Input records>
________________
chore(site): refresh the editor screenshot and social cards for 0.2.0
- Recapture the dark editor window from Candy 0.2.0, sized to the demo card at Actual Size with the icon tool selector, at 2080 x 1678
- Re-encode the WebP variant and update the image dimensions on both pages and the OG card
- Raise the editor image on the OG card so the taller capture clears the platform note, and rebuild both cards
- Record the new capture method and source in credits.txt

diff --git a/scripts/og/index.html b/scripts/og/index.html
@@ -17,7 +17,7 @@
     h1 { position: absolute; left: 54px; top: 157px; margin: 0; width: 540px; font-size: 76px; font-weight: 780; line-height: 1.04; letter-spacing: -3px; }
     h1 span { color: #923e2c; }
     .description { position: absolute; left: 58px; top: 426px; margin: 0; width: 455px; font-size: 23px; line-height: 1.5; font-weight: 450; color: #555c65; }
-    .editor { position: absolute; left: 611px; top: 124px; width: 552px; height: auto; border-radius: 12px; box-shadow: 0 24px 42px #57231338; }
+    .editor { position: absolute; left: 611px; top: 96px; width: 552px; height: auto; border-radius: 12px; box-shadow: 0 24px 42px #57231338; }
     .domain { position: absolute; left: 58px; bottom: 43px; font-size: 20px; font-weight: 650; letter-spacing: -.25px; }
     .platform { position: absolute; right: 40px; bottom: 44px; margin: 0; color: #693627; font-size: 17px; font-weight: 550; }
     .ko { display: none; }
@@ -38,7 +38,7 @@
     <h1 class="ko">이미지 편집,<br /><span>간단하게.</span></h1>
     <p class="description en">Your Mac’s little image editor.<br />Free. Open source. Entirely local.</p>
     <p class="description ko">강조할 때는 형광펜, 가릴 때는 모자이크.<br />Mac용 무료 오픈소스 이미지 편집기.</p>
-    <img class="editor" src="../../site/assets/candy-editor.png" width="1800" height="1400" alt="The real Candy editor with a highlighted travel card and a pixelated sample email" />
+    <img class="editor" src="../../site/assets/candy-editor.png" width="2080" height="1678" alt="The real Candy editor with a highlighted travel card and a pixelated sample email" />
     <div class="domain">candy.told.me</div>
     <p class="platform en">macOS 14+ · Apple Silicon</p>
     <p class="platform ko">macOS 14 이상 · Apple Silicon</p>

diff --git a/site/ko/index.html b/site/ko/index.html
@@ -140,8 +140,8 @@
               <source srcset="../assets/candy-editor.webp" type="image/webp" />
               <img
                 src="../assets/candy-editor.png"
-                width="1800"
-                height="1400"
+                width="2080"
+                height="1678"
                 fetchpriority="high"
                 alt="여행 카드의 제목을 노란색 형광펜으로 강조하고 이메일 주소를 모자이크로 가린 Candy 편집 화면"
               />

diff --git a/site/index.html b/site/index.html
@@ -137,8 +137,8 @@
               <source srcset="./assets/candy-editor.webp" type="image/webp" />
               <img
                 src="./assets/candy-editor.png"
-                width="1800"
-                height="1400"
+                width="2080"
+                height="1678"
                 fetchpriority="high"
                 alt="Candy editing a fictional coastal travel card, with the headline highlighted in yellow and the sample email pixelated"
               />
________________
Problem to work on> Copy each line in the listing where "radius" appears.

Answer box>
-    .editor { position: absolute; left: 611px; top: 124px; width: 552px; height: auto; border-radius: 12px; box-shadow: 0 24px 42px #57231338; }
+    .editor { position: absolute; left: 611px; top: 96px; width: 552px; height: auto; border-radius: 12px; box-shadow: 0 24px 42px #57231338; }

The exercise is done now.